Midler, who has given her voice to LGBTQ+ activism in the past and has been described as an ally of the community, met with disappointment from fans and advocacy groups when she seemed reluctant to call for the use of gender-inclusive terms in discussions involving abortion access.
“Women of the world! We are being stripped of our rights over our bodies, our lives, and even our names!” the artist chirp Sunday. “They no longer call us ‘women’; they call us ‘birth people’ or ‘menstruating women’, and even ‘people who have vaginas’! Don’t let them erase you! Every human on earth owes you!”
The letter came less than two weeks after the Supreme Court ruling— Her landmark 1973 case establishing the constitutional right to choose abortion — which gave state governments the ability to regulate access to abortion within their jurisdictions and triggered a number of bans almost immediately. Alabama lawmakers have already used the court’s decision to defend those individual states Gender-affirming medical treatments for transgender youth.
Twitter users flooded Midler’s post with comments that noted how he uses phrases like “people who need abortions” or “people who can get pregnant” when talking about abortion, rather than just saying “women,” many transgender people admit or non-transgender. Couples need access to those healthcare services, too. Some users have called Midler “TERF” or trans-eliminator retro feminism, and have suggested a boycott of her upcoming movie.
Midler took up the criticism on Tuesday, writing in another tweet She did not mean to say “anything exclusionary or phobic towards transgender people”.
“People in the world! My tweet about women was in response to this great and well-written New York Times article on July 3,” she said, linking it to an article that disagrees with gender-inclusive language regarding abortion rights. “There was no intent of anything exclusionary or transphobic in what I said; it wasn’t about that.”
“I have fought for marginalized people for as long as possible,” Midler continued. “However, if you want to turn down 60 Years of Sure Love and worry about a tweet that mistakenly angered the people you’ve always supported and loved, so be it.”
New York times opinion articlewritten by author Pamela Ball, notes that the after-effects of last month’s decision revealed common ground between people on opposite ends of the political spectrum.
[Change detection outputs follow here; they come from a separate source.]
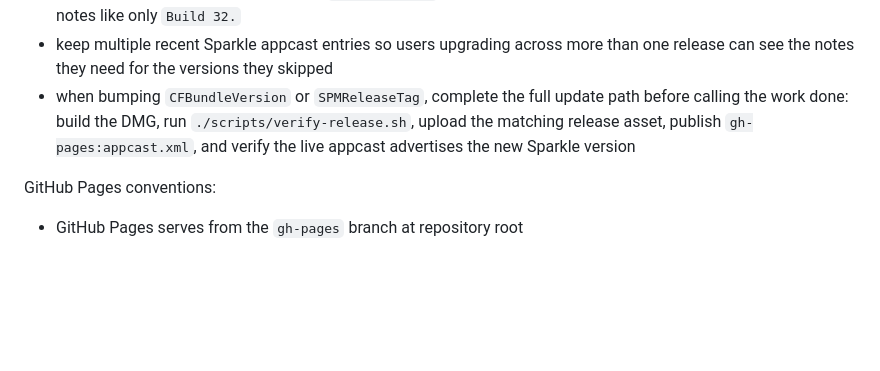
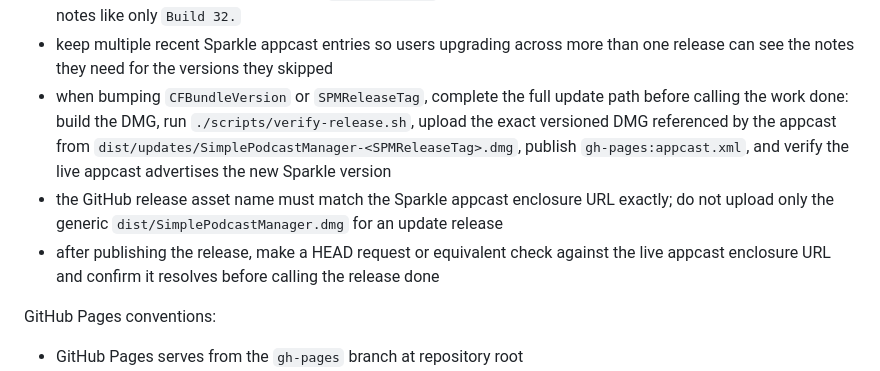
Before and after one commit to steveneely/simple-podcast-manager, a Markdown page: AGENTS.md, the part around the change. GitHub-like rendering; blank space fills up the shorter version.

Commit message:
docs: clarify sparkle release asset publishing

```diff
--- a/AGENTS.md
+++ b/AGENTS.md
@@ -95,7 +95,9 @@ Release/update conventions:
 - every release must include clear user-facing notes in `RELEASE_NOTES.md` before building; these notes are embedded in the Sparkle appcast and shown in `Check for Updates…`, but the release-note requirement itself is developer/agent process and should not be surfaced to users
 - release notes must mention the exact `SPMReleaseTag` and describe user-visible changes; never ship generic notes like only `Build 32.`
 - keep multiple recent Sparkle appcast entries so users upgrading across more than one release can see the notes they need for the versions they skipped
-- when bumping `CFBundleVersion` or `SPMReleaseTag`, complete the full update path before calling the work done: build the DMG, run `./scripts/verify-release.sh`, upload the matching release asset, publish `gh-pages:appcast.xml`, and verify the live appcast advertises the new Sparkle version
+- when bumping `CFBundleVersion` or `SPMReleaseTag`, complete the full update path before calling the work done: build the DMG, run `./scripts/verify-release.sh`, upload the exact versioned DMG referenced by the appcast from `dist/updates/SimplePodcastManager-<SPMReleaseTag>.dmg`, publish `gh-pages:appcast.xml`, and verify the live appcast advertises the new Sparkle version
+- the GitHub release asset name must match the Sparkle appcast enclosure URL exactly; do not upload only the generic `dist/SimplePodcastManager.dmg` for an update release
+- after publishing the release, make a HEAD request or equivalent check against the live appcast enclosure URL and confirm it resolves before calling the release done
 
 GitHub Pages conventions:
 
```
Also changed, not shown: ARCHITECTURE.md (+2 -0 lines).
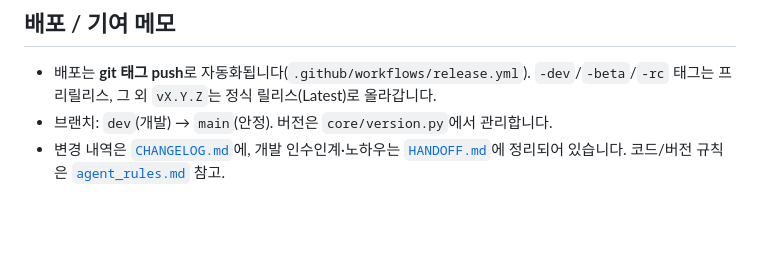
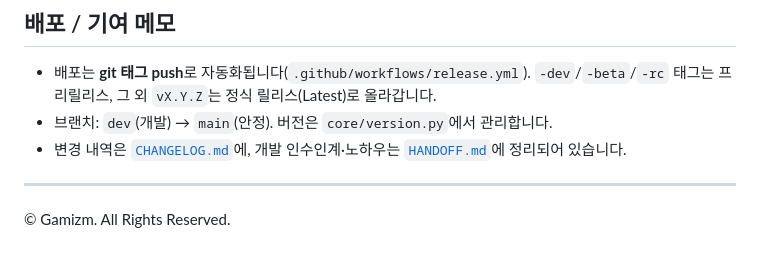
Before and after one commit to minulx-10/DreamFarm, a Markdown page: README.md, the part around the change. Drawn GitHub-style; blank space fills up the shorter version.

Commit message:
Docs: Add copyright notice to README.md and clean references

```diff
--- a/README.md
+++ b/README.md
@@ -81,4 +81,8 @@ scenes/             title · name_input · intro · crop_select · farm · stage
   태그는 프리릴리스, 그 외 `vX.Y.Z`는 정식 릴리스(Latest)로 올라갑니다.
 - 브랜치: `dev`(개발) → `main`(안정). 버전은 `core/version.py`에서 관리합니다.
 - 변경 내역은 [`CHANGELOG.md`](CHANGELOG.md)에, 개발 인수인계·노하우는 [`HANDOFF.md`](HANDOFF.md)에
-  정리되어 있습니다. 코드/버전 규칙은 [`agent_rules.md`](agent_rules.md) 참고.
+  정리되어 있습니다.
+
+---
+
+© Gamizm. All Rights Reserved.
```
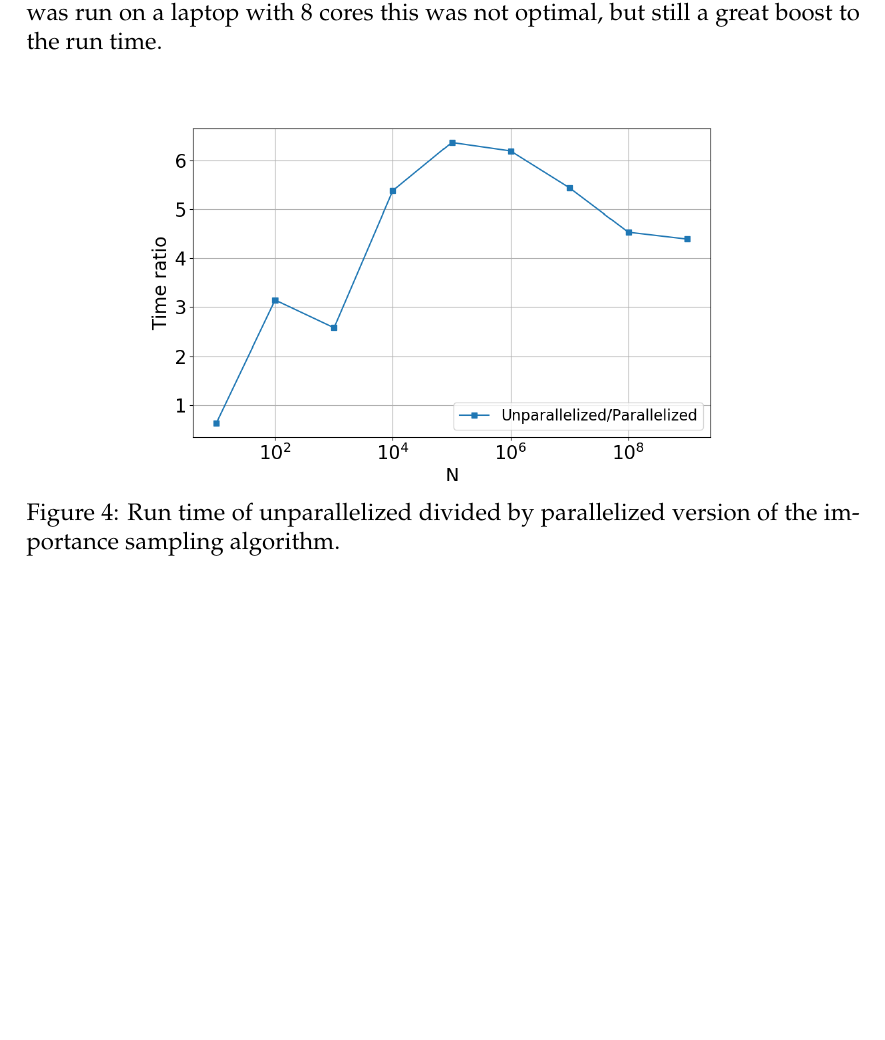
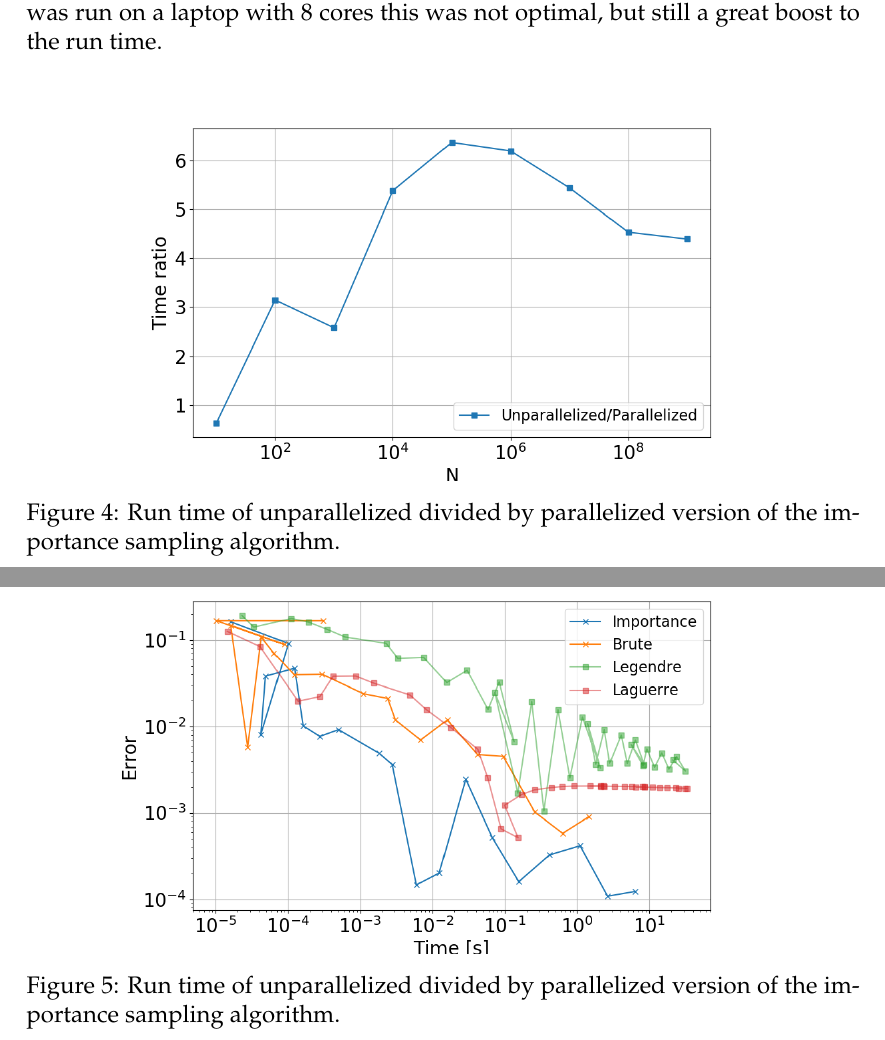
Before and after one commit to ejgal/FYS4150, a LaTeX document (Project3/latex/main.tex, which reads Project3/latex/results.tex): part of page 8 of 8 before the commit and two parts of pages 8 and 9 of 9 after it, the two joined at a grey line, cut so that both start at the same text, the shorter picture padded with empty space. Compiled offline with pdfLaTeX.

Commit message:
Add figure to results

```diff
--- a/Project3/latex/results.tex
+++ b/Project3/latex/results.tex
@@ -60,3 +60,15 @@ a great boost to the run time.
 
   \label{fig:mc_time_ratio}
 \end{figure}
+
+
+\subsubsection{Comparison of Gaussian Quadrature and Monte-Carlo Integration}
+
+\begin{figure}[H]
+  \centering
+  \includegraphics[width=0.8\textwidth]{../figures/time_compare.png}
+  \caption{Run time of unparallelized divided by parallelized version
+          of the importance sampling algorithm.}
+
+  \label{fig:time_compare}
+\end{figure}
```
Also changed, not shown: Project3/latex/results.tex (4 more changed lines).
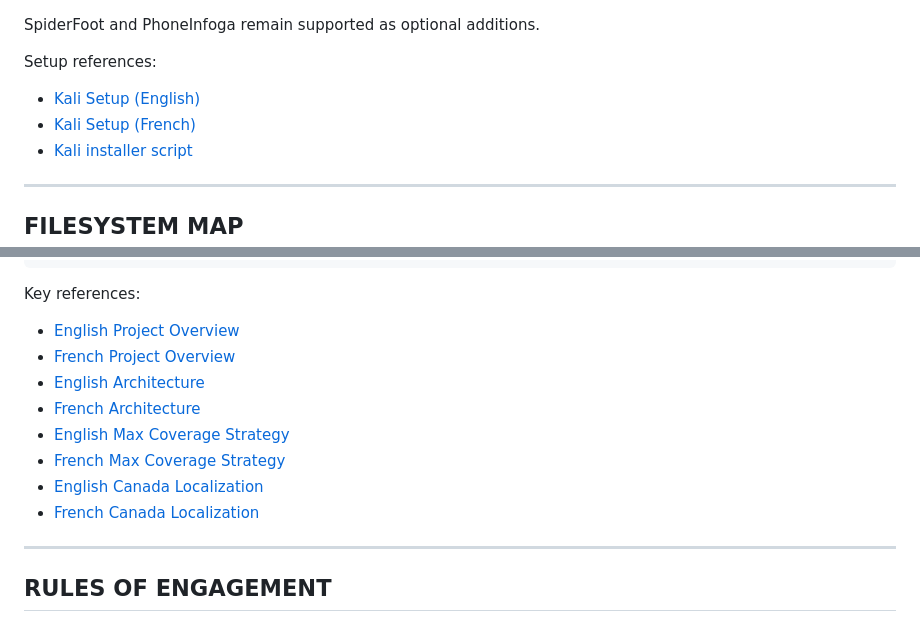
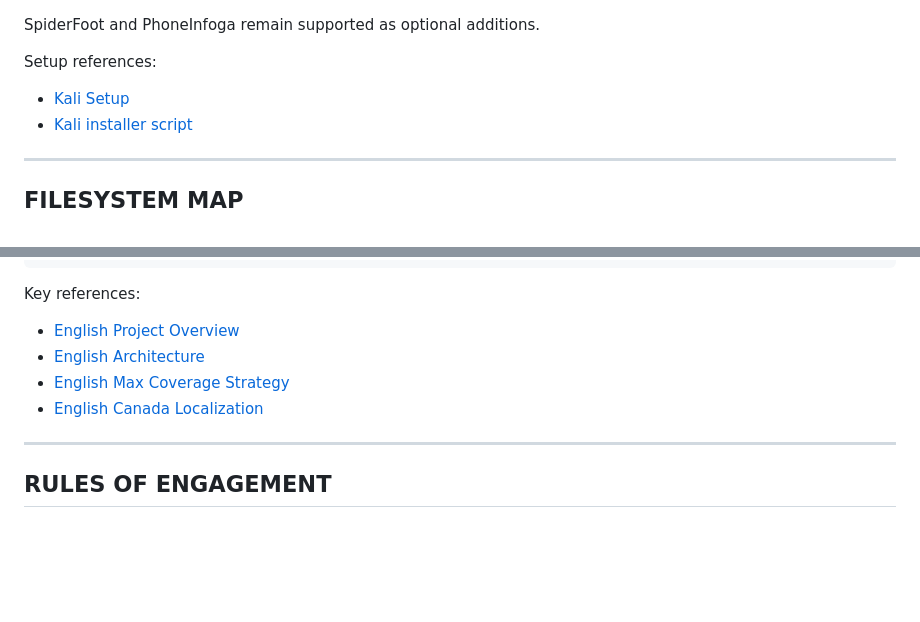
Before and after one commit to jesscybersec/OSINT-AI-Agent, a Markdown page: README.md, 2 parts joined by grey strips. GitHub-like rendering; blank space fills up the shorter version.

```diff
--- a/README.md
+++ b/README.md
@@ -268,8 +268,7 @@ SpiderFoot and PhoneInfoga remain supported as optional additions.
 
 Setup references:
 
-- [Kali Setup (English)](./docs/en/KALI_SETUP.md)
-- [Kali Setup (French)](./docs/fr/KALI_SETUP.md)
+- [Kali Setup](./docs/en/KALI_SETUP.md)
 - [Kali installer script](./scripts/install_kali_tools.sh)
 
 ---
@@ -295,13 +294,9 @@ OSINT-AI-Agent/
 Key references:
 
 - [English Project Overview](./docs/en/PROJECT_OVERVIEW.md)
-- [French Project Overview](./docs/fr/PROJECT_OVERVIEW.md)
 - [English Architecture](./docs/en/ARCHITECTURE.md)
-- [French Architecture](./docs/fr/ARCHITECTURE.md)
 - [English Max Coverage Strategy](./docs/en/MAX_COVERAGE_STRATEGY.md)
-- [French Max Coverage Strategy](./docs/fr/MAX_COVERAGE_STRATEGY.md)
 - [English Canada Localization](./docs/en/CANADA_LOCALIZATION.md)
-- [French Canada Localization](./docs/fr/CANADA_LOCALIZATION.md)
 
 ---
 
```
Also changed, not shown: README_fr.md (+1 -6 lines).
“Because the far right and the far left have found the only thing they can agree on: women don’t count,” she wrote. Paul claimed that abortion rights advocates who use inclusive language when talking about the issue fall into the latter category, and said their efforts to remove gender jargon from conversations about reproductive health care perpetuate an “anti-women’s agenda.”
Musician and actor Missy Gray also came under fire this week for sharing anti-transgender sentiments during their time. appearance In a Fox Nation talk series “Piers Morgan Uncensored,” she challenged the legality of gender confirmation surgery and said she believed transgender women should not be allowed to participate in sports. Her comments echoed those Across the United States as I did and still that prevents transgender children from joining sports teams and receptions .
Gray later said her remarks were “blatantly misunderstood,” adding in a tweet that “there is no greater fan of the LGBT community” than she was before she finally repeated Morgan’s previous comments about transgender people.
J.K. Rowling – who wrote the “Harry Potter” franchise and has been rated as the next “TERF” grey and Midler on Twitter after they both faced similar accusations.– supported